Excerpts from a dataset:
::::

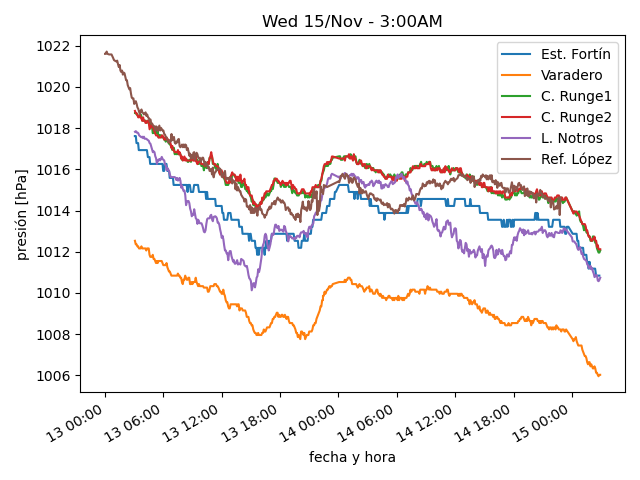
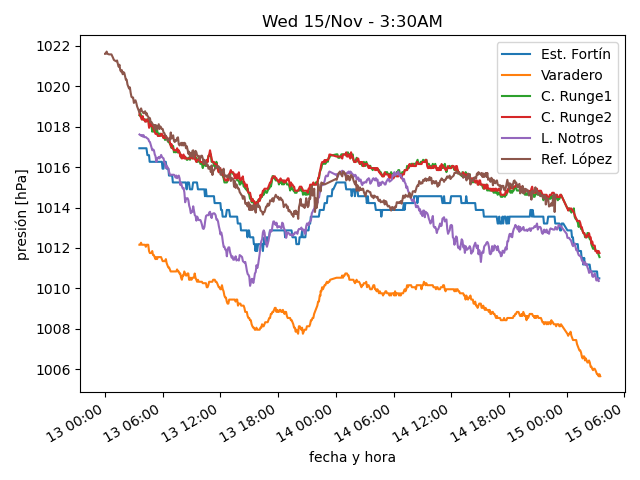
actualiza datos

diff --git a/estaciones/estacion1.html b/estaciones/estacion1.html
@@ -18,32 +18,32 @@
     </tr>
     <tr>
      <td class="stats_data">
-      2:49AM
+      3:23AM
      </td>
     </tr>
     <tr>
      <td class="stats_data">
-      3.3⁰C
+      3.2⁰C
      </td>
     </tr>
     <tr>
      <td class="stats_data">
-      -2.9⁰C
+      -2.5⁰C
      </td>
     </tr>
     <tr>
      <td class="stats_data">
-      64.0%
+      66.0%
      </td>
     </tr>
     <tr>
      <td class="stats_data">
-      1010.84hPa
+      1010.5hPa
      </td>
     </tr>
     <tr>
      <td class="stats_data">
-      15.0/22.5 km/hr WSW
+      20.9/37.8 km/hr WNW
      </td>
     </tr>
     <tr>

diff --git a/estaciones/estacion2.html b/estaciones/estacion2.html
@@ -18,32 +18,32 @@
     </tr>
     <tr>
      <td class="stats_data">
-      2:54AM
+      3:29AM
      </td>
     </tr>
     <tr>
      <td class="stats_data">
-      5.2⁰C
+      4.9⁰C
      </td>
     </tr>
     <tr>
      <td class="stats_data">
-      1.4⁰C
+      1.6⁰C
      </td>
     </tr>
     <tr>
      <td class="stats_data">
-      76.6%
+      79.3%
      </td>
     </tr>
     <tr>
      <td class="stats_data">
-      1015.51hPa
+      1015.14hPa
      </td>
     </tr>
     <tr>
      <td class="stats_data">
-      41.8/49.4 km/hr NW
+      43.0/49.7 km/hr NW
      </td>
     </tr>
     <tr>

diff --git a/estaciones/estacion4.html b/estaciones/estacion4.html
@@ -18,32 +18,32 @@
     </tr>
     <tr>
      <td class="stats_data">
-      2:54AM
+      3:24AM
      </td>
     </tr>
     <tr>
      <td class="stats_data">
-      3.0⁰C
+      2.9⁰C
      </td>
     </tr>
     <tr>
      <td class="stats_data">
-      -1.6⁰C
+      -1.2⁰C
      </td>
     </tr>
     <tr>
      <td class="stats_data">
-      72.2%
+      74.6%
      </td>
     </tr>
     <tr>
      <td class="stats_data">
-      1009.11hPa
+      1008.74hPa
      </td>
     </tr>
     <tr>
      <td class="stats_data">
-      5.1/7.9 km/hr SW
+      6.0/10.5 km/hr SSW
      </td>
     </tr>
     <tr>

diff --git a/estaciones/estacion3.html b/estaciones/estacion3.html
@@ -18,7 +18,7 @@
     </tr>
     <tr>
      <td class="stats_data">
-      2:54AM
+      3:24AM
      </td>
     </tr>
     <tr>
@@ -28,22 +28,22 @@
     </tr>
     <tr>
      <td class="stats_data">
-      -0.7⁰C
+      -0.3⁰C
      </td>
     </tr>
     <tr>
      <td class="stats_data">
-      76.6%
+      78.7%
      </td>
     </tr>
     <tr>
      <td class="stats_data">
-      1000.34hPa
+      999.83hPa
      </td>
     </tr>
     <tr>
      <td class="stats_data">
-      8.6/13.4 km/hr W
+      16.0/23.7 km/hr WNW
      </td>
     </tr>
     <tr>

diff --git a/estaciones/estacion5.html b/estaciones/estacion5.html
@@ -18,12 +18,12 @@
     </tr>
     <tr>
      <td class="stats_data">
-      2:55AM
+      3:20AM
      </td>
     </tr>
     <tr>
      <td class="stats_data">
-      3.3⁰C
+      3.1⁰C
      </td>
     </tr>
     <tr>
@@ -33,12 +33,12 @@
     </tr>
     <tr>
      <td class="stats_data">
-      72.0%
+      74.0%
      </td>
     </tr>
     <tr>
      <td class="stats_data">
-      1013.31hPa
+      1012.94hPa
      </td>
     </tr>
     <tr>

::::

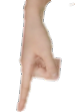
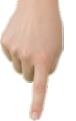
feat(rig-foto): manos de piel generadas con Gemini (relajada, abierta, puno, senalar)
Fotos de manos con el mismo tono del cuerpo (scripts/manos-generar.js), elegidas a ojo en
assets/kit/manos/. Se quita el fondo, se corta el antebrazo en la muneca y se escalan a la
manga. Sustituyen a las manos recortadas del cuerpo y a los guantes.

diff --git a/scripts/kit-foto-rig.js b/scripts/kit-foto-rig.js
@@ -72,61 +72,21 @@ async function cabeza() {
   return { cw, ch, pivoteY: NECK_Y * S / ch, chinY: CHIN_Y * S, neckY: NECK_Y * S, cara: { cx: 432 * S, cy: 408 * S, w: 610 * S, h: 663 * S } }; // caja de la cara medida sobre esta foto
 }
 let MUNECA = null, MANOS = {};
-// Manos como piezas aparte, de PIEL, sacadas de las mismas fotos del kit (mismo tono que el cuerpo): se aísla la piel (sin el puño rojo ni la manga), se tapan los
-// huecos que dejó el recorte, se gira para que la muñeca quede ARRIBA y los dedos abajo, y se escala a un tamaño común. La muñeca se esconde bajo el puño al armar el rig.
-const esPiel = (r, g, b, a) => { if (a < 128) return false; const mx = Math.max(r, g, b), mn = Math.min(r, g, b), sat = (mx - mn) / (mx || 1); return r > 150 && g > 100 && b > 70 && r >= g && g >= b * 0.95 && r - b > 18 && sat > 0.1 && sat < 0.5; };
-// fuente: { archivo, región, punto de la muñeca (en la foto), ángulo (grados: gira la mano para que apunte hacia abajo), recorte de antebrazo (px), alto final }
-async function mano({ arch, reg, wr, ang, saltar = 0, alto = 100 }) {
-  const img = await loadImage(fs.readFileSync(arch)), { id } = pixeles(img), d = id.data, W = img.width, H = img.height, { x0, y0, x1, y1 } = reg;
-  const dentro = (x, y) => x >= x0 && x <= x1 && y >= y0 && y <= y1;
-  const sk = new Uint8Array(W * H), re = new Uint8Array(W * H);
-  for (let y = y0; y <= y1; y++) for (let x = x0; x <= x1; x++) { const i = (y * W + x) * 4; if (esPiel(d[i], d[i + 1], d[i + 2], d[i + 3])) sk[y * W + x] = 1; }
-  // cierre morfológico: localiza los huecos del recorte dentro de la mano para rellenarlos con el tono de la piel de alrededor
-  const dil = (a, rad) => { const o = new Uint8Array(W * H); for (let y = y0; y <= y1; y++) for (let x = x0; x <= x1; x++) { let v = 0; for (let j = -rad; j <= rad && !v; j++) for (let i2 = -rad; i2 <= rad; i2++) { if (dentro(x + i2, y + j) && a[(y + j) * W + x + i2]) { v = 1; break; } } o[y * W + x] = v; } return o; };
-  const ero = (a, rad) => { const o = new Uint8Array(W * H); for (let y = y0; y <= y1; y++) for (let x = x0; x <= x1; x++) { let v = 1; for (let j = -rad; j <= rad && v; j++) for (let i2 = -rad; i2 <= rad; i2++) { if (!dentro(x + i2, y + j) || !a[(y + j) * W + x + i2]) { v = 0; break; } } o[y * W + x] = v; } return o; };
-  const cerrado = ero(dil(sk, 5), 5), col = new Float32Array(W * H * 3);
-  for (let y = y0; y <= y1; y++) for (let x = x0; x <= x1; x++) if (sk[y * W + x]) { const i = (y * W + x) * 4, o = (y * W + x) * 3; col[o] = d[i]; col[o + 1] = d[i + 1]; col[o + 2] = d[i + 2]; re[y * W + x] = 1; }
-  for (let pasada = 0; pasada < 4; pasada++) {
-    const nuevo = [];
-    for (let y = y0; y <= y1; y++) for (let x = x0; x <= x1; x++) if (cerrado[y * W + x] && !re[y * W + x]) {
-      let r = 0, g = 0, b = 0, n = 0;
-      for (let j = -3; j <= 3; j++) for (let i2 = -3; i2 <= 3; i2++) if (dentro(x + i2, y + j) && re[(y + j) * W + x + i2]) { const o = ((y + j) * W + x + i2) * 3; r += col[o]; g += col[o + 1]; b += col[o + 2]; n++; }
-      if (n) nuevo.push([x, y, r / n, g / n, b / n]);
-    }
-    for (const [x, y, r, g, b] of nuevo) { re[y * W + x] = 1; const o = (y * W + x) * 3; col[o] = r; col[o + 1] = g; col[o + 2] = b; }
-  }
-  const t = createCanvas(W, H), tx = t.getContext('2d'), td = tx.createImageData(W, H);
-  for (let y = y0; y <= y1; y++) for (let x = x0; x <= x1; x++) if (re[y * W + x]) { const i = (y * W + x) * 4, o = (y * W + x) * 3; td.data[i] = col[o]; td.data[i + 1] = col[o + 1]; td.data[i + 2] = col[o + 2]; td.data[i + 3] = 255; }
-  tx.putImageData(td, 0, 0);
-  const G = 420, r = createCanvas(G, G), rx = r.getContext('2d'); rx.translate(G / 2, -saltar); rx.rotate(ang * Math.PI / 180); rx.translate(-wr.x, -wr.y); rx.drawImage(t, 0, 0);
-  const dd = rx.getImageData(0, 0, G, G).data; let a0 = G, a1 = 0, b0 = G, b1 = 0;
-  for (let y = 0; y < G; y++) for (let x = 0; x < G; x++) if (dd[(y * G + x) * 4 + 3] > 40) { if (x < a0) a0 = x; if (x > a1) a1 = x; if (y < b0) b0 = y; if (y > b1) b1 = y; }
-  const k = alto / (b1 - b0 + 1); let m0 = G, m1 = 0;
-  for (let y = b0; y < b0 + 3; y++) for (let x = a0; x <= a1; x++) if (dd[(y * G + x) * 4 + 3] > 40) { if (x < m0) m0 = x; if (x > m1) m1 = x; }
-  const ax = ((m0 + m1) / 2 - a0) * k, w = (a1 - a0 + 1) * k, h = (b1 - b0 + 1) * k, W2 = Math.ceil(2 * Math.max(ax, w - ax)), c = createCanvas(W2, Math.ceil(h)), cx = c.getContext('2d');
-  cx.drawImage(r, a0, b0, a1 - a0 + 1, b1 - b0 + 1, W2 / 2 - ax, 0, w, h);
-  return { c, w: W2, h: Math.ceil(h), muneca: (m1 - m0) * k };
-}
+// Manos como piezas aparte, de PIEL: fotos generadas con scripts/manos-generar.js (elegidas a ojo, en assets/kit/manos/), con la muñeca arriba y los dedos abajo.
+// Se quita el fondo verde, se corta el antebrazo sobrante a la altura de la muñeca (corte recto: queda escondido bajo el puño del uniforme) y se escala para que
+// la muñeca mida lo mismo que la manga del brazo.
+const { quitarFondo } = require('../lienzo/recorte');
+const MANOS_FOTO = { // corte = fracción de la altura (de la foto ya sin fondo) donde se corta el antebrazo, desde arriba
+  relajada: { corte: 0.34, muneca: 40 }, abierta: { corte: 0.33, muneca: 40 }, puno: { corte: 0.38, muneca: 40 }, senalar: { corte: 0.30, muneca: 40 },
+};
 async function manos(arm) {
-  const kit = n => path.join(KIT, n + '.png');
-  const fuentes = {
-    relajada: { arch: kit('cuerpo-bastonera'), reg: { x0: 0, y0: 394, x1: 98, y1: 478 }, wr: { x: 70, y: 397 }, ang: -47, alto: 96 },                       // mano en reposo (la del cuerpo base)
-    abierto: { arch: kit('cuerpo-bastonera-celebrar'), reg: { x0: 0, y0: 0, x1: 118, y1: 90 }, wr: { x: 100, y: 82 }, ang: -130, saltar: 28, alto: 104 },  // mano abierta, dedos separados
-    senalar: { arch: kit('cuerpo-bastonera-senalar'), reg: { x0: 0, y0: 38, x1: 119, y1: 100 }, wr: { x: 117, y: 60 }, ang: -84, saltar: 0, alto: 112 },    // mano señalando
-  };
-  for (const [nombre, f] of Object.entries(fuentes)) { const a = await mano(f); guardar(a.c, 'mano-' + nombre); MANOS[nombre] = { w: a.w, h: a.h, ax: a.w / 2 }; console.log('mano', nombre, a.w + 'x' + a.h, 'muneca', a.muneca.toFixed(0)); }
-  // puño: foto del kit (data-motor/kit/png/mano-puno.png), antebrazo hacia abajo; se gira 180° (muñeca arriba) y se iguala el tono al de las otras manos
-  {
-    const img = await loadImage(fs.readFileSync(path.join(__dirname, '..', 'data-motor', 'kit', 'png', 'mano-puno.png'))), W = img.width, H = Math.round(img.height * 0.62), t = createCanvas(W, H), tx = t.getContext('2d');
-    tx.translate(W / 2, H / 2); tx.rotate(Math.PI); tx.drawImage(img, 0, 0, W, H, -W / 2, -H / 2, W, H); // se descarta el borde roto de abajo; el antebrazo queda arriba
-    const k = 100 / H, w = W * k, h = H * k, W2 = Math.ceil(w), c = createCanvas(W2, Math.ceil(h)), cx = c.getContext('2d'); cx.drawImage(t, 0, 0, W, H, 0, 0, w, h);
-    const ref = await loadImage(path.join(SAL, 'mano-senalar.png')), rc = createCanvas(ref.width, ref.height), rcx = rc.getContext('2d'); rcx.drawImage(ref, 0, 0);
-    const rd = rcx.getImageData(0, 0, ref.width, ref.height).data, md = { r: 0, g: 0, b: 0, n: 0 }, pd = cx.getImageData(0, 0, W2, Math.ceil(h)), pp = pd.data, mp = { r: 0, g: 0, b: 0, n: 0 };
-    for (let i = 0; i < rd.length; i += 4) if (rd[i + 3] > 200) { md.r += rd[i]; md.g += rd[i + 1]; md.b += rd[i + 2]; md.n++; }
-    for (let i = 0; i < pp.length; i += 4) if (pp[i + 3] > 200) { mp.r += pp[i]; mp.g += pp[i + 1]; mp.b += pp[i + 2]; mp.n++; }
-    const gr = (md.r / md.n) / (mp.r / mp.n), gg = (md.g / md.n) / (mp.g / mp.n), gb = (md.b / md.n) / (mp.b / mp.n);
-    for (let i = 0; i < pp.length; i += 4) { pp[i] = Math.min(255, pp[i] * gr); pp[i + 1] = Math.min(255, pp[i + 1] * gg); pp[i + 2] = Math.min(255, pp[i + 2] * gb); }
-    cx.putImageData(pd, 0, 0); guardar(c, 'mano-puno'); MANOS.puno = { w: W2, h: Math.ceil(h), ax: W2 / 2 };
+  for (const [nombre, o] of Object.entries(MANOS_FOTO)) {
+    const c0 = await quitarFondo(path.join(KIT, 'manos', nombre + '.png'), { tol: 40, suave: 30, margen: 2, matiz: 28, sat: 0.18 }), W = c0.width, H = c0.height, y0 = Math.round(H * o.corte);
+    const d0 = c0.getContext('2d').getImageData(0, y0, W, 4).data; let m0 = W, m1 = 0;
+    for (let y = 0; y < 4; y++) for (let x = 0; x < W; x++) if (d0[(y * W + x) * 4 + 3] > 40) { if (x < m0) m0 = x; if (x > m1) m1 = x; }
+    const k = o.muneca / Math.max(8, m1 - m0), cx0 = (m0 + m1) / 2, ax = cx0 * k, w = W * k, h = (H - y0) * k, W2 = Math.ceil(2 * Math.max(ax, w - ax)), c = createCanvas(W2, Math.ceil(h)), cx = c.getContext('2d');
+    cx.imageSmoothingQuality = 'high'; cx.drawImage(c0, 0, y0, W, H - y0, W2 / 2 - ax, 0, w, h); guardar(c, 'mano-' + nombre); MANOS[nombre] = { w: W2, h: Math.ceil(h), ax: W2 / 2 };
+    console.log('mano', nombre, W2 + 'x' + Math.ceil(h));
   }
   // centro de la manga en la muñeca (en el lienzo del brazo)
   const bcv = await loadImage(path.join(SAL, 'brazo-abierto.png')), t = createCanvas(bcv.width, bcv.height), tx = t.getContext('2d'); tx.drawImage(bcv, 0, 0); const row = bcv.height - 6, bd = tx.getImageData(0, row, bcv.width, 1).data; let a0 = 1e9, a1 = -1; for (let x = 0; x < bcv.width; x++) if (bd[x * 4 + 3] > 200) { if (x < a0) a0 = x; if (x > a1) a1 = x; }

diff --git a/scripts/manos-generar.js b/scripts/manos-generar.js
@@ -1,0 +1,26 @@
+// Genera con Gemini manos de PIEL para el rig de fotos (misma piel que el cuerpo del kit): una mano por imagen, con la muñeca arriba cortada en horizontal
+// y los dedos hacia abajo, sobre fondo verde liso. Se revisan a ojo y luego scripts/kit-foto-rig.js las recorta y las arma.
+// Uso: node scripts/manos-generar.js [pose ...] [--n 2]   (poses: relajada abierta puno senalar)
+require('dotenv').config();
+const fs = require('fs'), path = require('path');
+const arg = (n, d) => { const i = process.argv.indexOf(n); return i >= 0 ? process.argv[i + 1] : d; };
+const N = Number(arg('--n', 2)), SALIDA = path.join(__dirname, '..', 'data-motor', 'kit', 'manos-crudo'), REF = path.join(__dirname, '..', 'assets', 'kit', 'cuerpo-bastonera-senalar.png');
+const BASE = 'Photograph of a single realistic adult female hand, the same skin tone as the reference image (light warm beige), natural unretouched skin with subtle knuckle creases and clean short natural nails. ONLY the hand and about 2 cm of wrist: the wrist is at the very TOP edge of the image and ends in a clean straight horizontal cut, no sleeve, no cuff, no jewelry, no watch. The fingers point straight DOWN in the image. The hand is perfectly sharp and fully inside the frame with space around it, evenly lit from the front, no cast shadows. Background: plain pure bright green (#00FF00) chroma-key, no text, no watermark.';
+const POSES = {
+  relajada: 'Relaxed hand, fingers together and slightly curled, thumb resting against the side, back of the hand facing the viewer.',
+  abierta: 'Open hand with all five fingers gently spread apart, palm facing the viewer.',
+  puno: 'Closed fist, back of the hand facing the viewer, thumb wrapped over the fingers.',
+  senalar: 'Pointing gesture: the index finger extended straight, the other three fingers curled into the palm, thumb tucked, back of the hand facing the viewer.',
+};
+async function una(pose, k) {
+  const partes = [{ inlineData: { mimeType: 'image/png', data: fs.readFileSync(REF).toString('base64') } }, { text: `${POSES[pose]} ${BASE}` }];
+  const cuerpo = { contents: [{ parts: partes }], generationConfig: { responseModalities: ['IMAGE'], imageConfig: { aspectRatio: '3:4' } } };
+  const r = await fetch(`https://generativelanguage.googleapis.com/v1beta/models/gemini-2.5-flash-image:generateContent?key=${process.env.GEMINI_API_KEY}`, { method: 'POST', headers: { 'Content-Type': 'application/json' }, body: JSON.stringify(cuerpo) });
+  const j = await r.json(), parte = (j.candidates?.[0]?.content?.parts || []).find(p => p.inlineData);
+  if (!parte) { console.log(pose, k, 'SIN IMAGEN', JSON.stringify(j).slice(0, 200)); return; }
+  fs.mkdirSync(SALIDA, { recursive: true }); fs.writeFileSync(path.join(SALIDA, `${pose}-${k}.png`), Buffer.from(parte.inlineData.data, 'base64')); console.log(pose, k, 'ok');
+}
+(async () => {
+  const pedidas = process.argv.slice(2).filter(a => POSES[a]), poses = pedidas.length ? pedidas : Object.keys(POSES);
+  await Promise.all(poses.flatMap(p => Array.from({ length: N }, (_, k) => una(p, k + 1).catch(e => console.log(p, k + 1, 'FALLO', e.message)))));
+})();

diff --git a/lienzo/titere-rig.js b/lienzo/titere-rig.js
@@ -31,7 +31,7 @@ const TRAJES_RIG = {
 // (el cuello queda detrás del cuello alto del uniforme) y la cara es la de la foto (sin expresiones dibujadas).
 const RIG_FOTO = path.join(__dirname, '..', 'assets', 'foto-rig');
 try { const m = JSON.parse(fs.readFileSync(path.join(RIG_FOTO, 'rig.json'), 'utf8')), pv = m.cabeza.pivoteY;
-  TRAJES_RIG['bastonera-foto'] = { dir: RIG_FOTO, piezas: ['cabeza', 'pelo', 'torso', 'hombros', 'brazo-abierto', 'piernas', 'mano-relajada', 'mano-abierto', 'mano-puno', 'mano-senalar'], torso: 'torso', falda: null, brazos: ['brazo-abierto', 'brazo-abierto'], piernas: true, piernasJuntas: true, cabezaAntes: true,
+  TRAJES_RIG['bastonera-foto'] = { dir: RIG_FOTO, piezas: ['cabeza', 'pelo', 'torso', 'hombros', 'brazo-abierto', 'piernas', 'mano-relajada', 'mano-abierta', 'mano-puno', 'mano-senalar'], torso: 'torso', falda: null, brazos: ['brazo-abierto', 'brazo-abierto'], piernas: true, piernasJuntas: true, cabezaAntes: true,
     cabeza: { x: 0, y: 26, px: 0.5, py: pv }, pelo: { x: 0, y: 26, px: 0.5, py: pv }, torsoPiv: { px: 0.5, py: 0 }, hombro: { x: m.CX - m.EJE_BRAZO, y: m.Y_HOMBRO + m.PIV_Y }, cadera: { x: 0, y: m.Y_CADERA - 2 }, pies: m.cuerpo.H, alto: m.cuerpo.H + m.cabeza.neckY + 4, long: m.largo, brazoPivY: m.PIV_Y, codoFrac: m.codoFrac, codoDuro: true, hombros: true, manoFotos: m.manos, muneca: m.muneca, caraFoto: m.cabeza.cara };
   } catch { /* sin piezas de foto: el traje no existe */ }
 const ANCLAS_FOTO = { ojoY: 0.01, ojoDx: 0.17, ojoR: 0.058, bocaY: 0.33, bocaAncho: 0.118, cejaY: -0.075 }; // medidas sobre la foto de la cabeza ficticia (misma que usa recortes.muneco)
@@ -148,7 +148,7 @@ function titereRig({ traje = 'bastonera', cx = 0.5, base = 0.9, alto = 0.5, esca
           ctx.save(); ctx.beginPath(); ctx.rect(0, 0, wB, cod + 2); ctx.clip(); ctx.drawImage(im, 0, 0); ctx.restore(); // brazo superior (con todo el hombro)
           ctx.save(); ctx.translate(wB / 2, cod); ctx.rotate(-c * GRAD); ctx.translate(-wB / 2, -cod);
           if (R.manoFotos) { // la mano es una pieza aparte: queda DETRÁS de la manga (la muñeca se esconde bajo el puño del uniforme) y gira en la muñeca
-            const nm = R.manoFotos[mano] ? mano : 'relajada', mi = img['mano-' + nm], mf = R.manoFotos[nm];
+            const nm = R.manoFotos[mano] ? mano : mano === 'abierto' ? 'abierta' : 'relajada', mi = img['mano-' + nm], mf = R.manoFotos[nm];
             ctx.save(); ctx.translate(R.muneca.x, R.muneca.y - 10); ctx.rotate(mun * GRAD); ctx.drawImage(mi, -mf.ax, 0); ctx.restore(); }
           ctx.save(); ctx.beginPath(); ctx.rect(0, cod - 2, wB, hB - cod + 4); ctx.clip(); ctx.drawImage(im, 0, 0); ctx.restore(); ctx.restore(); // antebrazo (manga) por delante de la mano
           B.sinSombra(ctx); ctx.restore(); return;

::::

▶ [WHAT IS NEEDED] Starting at the line that contains "W2 + 'x' + Math.ceil(h));" and stopping after the line that contains "lienzo del brazo)", write out every line exactly as it appears above, and no other line.

▶ [TASK ANSWER]
+    console.log('mano', nombre, W2 + 'x' + Math.ceil(h));
   }
   // centro de la manga en la muñeca (en el lienzo del brazo)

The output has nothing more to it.